- _Activity_
Should the word "ConsumerState" occur in a line of the records, copy that line.

· · · · ·

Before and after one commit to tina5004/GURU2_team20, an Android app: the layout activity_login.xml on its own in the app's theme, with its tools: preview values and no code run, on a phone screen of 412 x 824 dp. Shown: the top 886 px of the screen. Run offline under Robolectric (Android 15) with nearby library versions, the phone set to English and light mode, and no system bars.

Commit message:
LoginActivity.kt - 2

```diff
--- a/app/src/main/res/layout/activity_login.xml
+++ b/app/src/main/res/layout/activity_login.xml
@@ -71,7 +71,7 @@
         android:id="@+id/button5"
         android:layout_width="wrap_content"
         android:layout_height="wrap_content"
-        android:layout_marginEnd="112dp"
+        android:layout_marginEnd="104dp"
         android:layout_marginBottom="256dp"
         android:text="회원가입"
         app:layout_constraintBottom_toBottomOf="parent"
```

· · · · ·

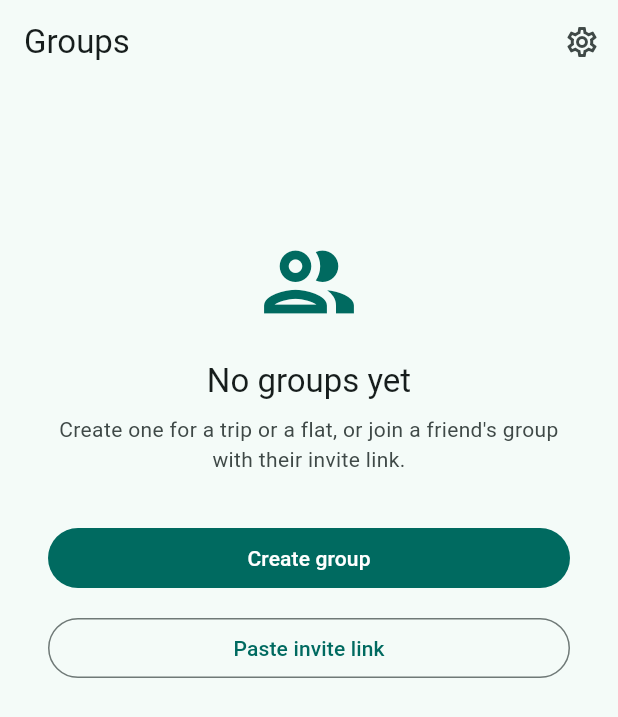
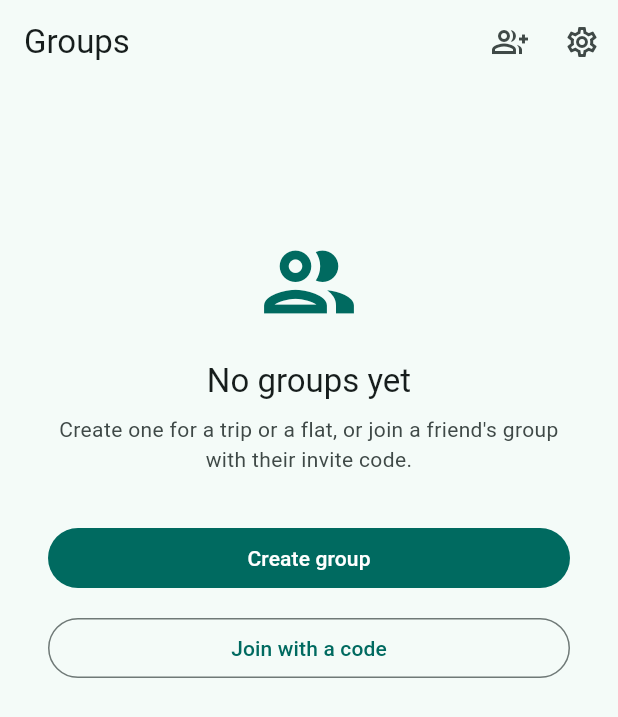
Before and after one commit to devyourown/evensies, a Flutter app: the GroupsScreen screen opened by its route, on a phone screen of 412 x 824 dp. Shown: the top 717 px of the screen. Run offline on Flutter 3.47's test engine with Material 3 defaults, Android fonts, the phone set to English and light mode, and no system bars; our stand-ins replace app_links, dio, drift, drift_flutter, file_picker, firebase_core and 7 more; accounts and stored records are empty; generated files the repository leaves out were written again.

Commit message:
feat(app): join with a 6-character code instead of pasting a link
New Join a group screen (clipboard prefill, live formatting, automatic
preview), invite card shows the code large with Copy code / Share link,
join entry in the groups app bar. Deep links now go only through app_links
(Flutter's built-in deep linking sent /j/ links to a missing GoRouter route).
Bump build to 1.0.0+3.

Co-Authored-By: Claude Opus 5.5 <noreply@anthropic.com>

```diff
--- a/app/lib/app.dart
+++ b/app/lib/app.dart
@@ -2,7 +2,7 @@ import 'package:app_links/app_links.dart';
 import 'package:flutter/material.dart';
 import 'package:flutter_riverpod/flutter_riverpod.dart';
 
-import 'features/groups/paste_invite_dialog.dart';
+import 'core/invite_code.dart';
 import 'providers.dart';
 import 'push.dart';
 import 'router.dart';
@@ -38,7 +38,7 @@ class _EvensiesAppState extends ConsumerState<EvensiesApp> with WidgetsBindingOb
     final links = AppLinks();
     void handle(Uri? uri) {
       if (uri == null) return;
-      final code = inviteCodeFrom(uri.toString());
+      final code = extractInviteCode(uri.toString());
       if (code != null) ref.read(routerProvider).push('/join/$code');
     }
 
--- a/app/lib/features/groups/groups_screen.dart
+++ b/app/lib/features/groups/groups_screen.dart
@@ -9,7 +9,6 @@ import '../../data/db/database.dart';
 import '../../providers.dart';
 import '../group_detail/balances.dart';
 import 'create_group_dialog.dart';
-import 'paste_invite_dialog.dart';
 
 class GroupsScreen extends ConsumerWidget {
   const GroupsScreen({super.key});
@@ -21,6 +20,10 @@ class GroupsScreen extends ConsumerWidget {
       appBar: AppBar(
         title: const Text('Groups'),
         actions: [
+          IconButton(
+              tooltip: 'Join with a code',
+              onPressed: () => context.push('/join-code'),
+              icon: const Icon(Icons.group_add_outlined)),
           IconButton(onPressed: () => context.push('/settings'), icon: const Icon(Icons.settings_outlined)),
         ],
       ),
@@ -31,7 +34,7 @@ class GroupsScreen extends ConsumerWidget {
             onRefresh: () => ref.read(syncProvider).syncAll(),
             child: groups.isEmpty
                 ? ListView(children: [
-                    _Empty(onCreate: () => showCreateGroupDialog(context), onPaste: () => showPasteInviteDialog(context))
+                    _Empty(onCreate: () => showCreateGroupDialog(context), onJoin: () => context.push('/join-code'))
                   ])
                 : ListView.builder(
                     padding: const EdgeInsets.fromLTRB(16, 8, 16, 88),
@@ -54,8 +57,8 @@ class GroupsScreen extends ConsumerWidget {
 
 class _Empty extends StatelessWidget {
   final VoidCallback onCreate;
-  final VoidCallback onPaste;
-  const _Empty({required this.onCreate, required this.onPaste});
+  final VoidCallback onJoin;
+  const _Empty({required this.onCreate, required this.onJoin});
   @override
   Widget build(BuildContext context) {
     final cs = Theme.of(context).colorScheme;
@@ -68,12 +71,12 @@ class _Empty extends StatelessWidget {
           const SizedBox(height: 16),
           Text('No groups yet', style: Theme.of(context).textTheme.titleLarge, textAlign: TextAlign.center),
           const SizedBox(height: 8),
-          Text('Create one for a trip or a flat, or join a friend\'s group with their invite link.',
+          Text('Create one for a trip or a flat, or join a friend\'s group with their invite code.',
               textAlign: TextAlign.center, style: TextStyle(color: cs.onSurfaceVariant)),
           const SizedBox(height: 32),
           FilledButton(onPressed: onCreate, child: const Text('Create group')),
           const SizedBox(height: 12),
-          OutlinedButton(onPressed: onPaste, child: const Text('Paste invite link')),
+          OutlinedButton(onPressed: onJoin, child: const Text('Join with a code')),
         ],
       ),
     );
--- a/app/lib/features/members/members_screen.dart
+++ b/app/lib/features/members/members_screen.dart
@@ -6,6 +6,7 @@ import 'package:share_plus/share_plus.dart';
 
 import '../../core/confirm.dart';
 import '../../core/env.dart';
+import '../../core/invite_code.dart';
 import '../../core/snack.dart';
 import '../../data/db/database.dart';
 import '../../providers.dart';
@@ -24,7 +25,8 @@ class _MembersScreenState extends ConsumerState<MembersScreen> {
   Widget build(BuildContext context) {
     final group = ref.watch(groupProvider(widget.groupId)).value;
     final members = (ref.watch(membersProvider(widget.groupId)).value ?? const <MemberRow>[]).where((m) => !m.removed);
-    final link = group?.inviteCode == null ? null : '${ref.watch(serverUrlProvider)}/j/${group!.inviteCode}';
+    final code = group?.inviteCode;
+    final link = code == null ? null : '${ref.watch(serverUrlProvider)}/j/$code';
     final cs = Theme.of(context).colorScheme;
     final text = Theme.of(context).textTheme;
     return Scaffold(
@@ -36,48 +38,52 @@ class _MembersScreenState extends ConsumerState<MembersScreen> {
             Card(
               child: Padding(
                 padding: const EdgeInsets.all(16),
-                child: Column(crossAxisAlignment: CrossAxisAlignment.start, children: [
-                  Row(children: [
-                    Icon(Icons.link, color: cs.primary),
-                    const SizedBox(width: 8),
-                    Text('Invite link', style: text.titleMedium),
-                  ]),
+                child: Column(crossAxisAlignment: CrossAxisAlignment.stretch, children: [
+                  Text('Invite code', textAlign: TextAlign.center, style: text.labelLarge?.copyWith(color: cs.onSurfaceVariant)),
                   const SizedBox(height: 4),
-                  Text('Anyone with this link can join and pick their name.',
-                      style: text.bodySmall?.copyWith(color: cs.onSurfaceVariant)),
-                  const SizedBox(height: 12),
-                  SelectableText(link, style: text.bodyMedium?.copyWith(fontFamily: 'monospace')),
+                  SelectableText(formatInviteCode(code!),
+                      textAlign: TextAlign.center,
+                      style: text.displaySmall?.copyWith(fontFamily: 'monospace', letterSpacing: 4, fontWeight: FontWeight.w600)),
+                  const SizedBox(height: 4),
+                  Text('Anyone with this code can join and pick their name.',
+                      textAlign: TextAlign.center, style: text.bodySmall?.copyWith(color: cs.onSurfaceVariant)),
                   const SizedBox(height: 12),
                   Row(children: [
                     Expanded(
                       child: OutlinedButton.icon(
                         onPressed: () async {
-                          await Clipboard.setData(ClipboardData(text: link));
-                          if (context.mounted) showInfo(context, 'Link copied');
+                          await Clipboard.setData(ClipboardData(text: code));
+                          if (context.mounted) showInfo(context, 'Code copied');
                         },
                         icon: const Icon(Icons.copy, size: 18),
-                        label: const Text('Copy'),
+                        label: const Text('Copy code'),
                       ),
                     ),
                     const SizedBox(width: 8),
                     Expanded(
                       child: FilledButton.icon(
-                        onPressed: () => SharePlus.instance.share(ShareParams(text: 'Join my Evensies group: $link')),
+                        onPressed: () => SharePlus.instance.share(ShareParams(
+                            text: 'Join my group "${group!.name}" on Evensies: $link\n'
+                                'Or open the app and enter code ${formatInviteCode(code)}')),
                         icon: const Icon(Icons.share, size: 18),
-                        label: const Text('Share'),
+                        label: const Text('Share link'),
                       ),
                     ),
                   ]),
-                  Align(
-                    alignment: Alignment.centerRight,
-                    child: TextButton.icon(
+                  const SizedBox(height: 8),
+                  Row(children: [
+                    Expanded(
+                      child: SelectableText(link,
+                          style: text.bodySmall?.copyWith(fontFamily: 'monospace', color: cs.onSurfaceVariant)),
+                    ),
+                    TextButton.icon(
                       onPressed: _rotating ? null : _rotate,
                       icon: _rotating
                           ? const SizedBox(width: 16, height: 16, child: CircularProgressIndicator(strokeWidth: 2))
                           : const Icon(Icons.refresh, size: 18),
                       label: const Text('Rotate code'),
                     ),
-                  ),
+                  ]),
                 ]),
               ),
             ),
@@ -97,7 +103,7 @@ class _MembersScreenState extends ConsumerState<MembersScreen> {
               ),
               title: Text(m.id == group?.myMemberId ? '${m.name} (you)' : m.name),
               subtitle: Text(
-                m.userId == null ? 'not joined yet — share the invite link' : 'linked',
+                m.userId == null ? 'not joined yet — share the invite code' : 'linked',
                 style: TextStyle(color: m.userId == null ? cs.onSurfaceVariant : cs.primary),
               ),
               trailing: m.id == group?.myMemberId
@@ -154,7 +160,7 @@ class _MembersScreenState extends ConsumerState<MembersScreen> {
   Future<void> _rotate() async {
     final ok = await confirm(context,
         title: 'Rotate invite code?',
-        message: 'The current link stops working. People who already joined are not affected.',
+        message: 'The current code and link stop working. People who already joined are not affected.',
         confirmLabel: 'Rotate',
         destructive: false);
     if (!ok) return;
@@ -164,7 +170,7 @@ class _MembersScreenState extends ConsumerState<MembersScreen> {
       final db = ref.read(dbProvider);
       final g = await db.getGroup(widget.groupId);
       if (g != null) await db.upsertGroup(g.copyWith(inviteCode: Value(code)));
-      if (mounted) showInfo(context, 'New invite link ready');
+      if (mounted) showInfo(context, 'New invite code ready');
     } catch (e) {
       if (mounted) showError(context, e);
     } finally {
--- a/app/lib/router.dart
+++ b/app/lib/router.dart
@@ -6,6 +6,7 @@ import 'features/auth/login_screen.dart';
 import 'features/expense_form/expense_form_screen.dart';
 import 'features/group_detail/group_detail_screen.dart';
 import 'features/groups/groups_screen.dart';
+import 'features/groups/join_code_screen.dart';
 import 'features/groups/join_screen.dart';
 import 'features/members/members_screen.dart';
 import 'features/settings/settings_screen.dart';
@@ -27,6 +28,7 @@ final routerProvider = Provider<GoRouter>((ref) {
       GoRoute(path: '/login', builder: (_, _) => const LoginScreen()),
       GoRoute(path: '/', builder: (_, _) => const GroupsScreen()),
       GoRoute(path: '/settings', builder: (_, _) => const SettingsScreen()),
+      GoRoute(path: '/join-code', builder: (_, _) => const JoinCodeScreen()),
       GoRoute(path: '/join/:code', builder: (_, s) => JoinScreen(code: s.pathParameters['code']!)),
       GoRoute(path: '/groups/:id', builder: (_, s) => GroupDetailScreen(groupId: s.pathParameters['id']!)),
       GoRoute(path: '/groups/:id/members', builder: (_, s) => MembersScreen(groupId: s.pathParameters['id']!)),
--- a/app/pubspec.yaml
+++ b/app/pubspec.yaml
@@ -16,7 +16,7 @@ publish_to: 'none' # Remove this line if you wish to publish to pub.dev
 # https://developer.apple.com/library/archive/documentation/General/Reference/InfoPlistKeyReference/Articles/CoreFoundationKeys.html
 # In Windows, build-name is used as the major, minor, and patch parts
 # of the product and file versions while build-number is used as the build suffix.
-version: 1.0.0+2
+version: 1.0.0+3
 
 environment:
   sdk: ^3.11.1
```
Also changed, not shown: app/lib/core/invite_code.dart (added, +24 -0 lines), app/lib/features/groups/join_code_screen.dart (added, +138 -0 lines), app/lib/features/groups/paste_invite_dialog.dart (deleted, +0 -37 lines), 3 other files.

· · · · ·

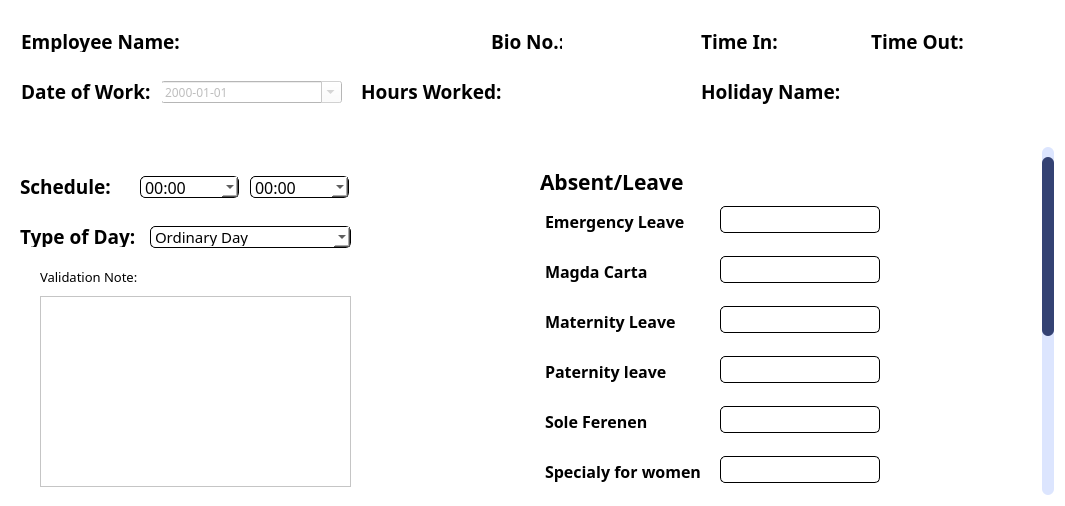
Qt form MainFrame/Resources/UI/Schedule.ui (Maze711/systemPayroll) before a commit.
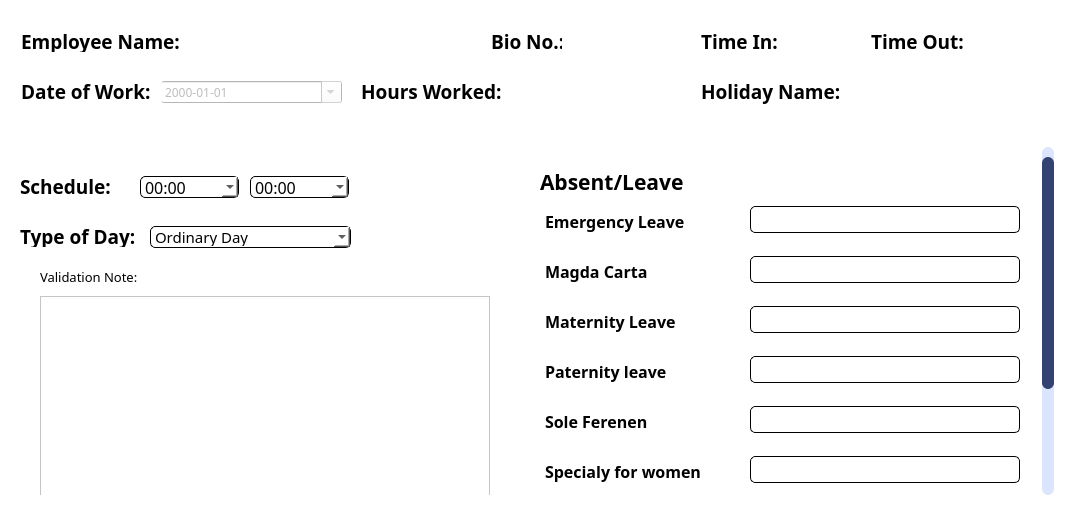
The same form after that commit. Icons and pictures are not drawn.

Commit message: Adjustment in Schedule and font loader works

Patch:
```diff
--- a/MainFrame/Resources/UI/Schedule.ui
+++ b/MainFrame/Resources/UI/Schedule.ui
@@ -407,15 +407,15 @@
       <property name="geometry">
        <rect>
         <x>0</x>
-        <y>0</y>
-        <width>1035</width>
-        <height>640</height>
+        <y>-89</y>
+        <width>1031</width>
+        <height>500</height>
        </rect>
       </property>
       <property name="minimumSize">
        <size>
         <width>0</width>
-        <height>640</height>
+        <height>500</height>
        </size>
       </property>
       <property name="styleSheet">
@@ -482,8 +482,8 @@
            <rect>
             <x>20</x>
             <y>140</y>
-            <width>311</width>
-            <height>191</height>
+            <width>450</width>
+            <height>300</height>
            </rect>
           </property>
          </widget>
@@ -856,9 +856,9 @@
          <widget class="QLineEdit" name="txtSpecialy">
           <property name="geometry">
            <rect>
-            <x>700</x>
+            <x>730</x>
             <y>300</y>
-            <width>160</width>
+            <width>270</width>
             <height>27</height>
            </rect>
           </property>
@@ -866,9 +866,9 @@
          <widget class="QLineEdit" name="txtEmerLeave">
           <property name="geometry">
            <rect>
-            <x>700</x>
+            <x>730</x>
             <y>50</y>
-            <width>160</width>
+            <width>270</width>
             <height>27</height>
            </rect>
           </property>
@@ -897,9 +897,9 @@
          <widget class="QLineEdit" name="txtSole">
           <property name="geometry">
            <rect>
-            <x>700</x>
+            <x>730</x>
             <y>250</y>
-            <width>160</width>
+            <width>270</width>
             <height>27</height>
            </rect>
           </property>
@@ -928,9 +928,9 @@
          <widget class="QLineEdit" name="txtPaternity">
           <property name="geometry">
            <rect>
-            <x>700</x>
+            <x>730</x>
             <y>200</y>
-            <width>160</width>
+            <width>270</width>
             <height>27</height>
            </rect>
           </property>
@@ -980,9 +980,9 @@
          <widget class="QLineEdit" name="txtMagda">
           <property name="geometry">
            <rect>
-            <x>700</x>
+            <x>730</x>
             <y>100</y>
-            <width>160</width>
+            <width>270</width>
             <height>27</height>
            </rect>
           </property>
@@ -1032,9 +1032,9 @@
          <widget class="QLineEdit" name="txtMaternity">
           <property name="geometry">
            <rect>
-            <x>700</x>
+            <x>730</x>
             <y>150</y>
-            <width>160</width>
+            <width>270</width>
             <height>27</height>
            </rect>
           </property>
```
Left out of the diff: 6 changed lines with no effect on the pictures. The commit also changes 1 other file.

· · · · ·

- _Completed task_
@@ -38,7 +38,7 @@ class _EvensiesAppState extends ConsumerState<EvensiesApp> with WidgetsBindingOb
@@ -24,7 +25,8 @@ class _MembersScreenState extends ConsumerState<MembersScreen> {
@@ -36,48 +38,52 @@ class _MembersScreenState extends ConsumerState<MembersScreen> {
@@ -97,7 +103,7 @@ class _MembersScreenState extends ConsumerState<MembersScreen> {
@@ -154,7 +160,7 @@ class _MembersScreenState extends ConsumerState<MembersScreen> {
@@ -164,7 +170,7 @@ class _MembersScreenState extends ConsumerState<MembersScreen> {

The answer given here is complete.